Depending on the state of your operation, a small refresh may be all that is necessary – updating the graphics, minor upgrades to the décor and a fresh coat of paint, without the need of a permit.
Or perhaps your restaurant may need something bigger to address repairs and maintenance issues as well including new floors, new upholstery, new walls or partitioning.
Or your operation could be in need of a complete renovation that will require demolition, rebuilding, and perhaps a brand new concept.
Diane Chiasson, FCSI, President of Chiasson Consultants Inc., a restaurant and foodservice consultancy firm in Toronto, asks the following questions to see whether or not your operation is up for a renovation:
1. How is business?
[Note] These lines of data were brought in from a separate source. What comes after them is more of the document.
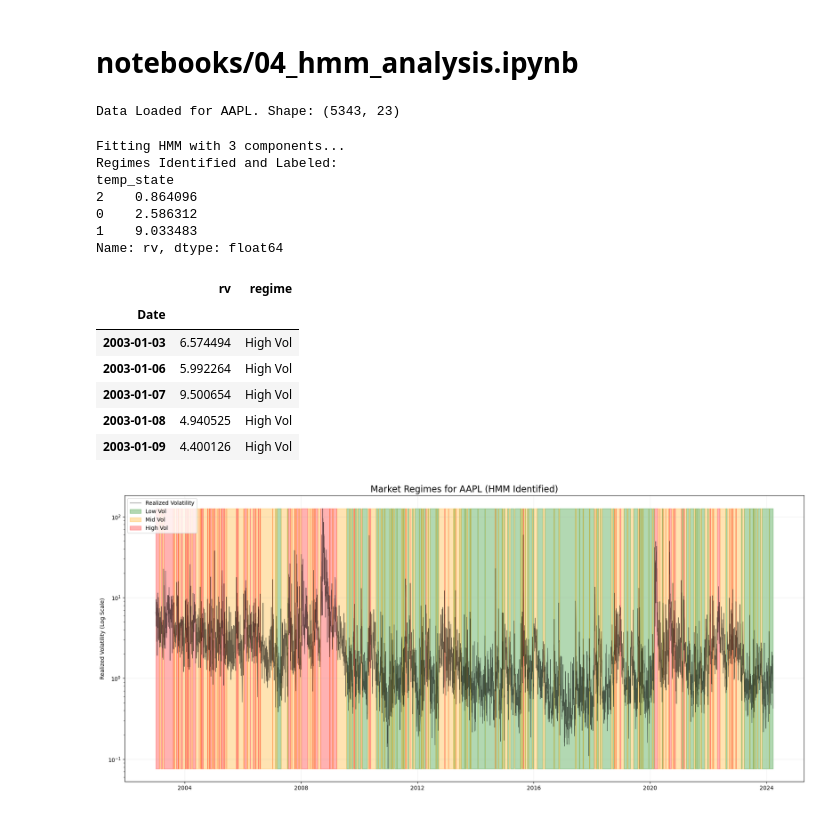
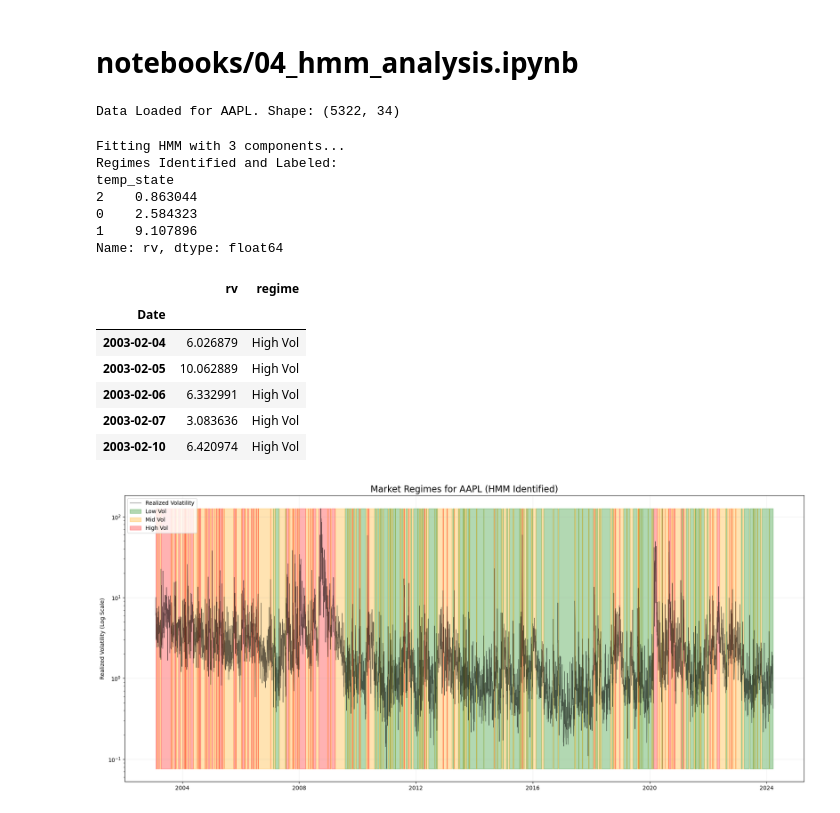
Before and after one commit to samfan-27/MLProject, a Jupyter notebook: notebooks/04_hmm_analysis.ipynb, the cells around one changed output. Cells and saved outputs as stored; diff of their text form; code cells hidden in the pictures.

```diff
--- a/notebooks/04_hmm_analysis.ipynb
+++ b/notebooks/04_hmm_analysis.ipynb
@@ -17,23 +15,18 @@ df = pd.read_parquet(DATA_PATH)
 
 stock_ticker = 'AAPL'
 df_stock = df.xs(stock_ticker, level='Stock').copy()
+
 X_hmm = np.log1p(df_stock[['rv']].values)
 
-# df_stock = df.xs(stock_ticker, level="Stock").dropna(subset=["rv", "vix", "rq"]).copy()
-# X_hmm = df_stock[["rv", "vix", "rq"]].values
-
-scaler = StandardScaler()
-X = scaler.fit_transform(X_hmm)
-
 print(f"Data Loaded for {stock_ticker}. Shape: {df_stock.shape}")
 # %% [output]
-Data Loaded for AAPL. Shape: (5343, 23)
+Data Loaded for AAPL. Shape: (5322, 34)
 # %%
 print("Fitting HMM with 3 components...")
 
-model_hmm = GaussianHMM(n_components=3, covariance_type="diag", n_iter=300, random_state=42)
-model_hmm.fit(X)
-hidden_states = model_hmm.predict(X)
+model_hmm = GaussianHMM(n_components=3, covariance_type="diag", n_iter=100, random_state=42)
+model_hmm.fit(X_hmm)
+hidden_states = model_hmm.predict(X_hmm)
 
 # Organize the States (Map 0,1,2 -> Low, Mid, High)
 df_stock['temp_state'] = hidden_states
@@ -41,41 +34,41 @@ state_means = df_stock.groupby('temp_state')['rv'].mean().sort_values()
 
 # Create a mapping dictionary: {Original_ID: 'Label'}
 # The state with lowest mean -> 'Low Vol'
 # The state with middle mean -> 'Mid Vol'
 # The state with highest mean -> 'High Vol'
 ordered_states = state_means.index.tolist()
 state_map = {
     ordered_states[0]: 'Low Vol',
     ordered_states[1]: 'Mid Vol',
     ordered_states[2]: 'High Vol'
 }
 
 df_stock['regime'] = df_stock['temp_state'].map(state_map)
 
 color_map = {
     'Low Vol': 'green',
     'Mid Vol': 'orange',
     'High Vol': 'red'
 }
 
 print("Regimes Identified and Labeled:")
 print(state_means)
 display(df_stock[['rv', 'regime']].head())
 # %% [output]
 Fitting HMM with 3 components...
 Regimes Identified and Labeled:
 temp_state
-2    0.864096
-0    2.586312
-1    9.033483
+2    0.863044
+0    2.584323
+1    9.107896
 Name: rv, dtype: float64
 |  | rv | regime |
 | Date |  |  |
-| 2003-01-03 | 6.574494 | High Vol |
-| 2003-01-06 | 5.992264 | High Vol |
-| 2003-01-07 | 9.500654 | High Vol |
-| 2003-01-08 | 4.940525 | High Vol |
-| 2003-01-09 | 4.400126 | High Vol |
+| 2003-02-04 | 6.026879 | High Vol |
+| 2003-02-05 | 10.062889 | High Vol |
+| 2003-02-06 | 6.332991 | High Vol |
+| 2003-02-07 | 3.083636 | High Vol |
+| 2003-02-10 | 6.420974 | High Vol |
 # %%
 plt.figure(figsize=(18, 8))
 dates = df_stock.index
```
Also changed, not shown: parts of 2 cells of this notebook, 3 other files.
First and foremost, you need to evaluate the current state of your business including your location, concept, food, menu, atmosphere and flow. Make a list of all the things that are working and all the things that are not. If your business is doing just fine, you may not want to fix something that isn’t broken! However, if business could be better, there is probably a need to make some changes. A restaurant renovation can definitely help to increase sales, but you also have to consider the food that you offer, as well as the level of service you provide.
2. Does your location work with your concept?
The location of your operation plays a huge role if you are considering a renovation. First, are you happy with your location, and do the demographics of the neighbourhood work with your concept? Is the building in decent shape, or would a renovation end up costing a fortune due to structural issues? Do you own or lease your space? If you rent, do you have a good relationship with your landlord? Would he/she be willing to put up some of the money for the renovation? These are some of the issues that you need to address before you decide to spend the money.
3. What is the competition doing?
It is always important to keep an eye on the competition to see what they are doing. Take a look at the design and décor, atmosphere, lighting, and concepts of their restaurants, and the type of clientele they get, and compare it to your own. You need to create a unique identity for yourself to attract customers to your operation rather than the competition.
4. What are your long-term goals?
There are several good reasons why a restaurant operation should embark on a renovation. Apart from wanting to improve sales or attract more customers, perhaps you are looking to sell the operation, or preparing to hand off the family business to the next generation. How much longer do you see yourself running your restaurant? It’s better to embark on your upgrades sooner than later so you can reap the benefits instead of holding them off.
5. What can you afford?
On average, a restaurant sees an increase in sales of 25 per cent after a renovation. But embarking on a costly renovation must yield positive returns on your investment in your operation, so do your research to ensure that upgrades will make a positive impact on your business. Also take into consideration how long you will need to shut down to execute the renovations, and how much lost business you will experience, and work out a number that you feel comfortable with. Regardless of what you can afford, be realistic about the final outcome.
About the author:
Diane Chiasson, FSCI, president of Chiasson Consultants Inc., is recognized as the world’s best restaurant, foodservice, merchandising, hospitality and retail consultant based in Toronto. She has been helping restaurant, foodservice, hospitality and retail operators increase sales for over 30 years.Her company provides innovative and revenue-increasing consulting services including restaurant and retail merchandising, interior design, marketing, brand identity, menu design and training.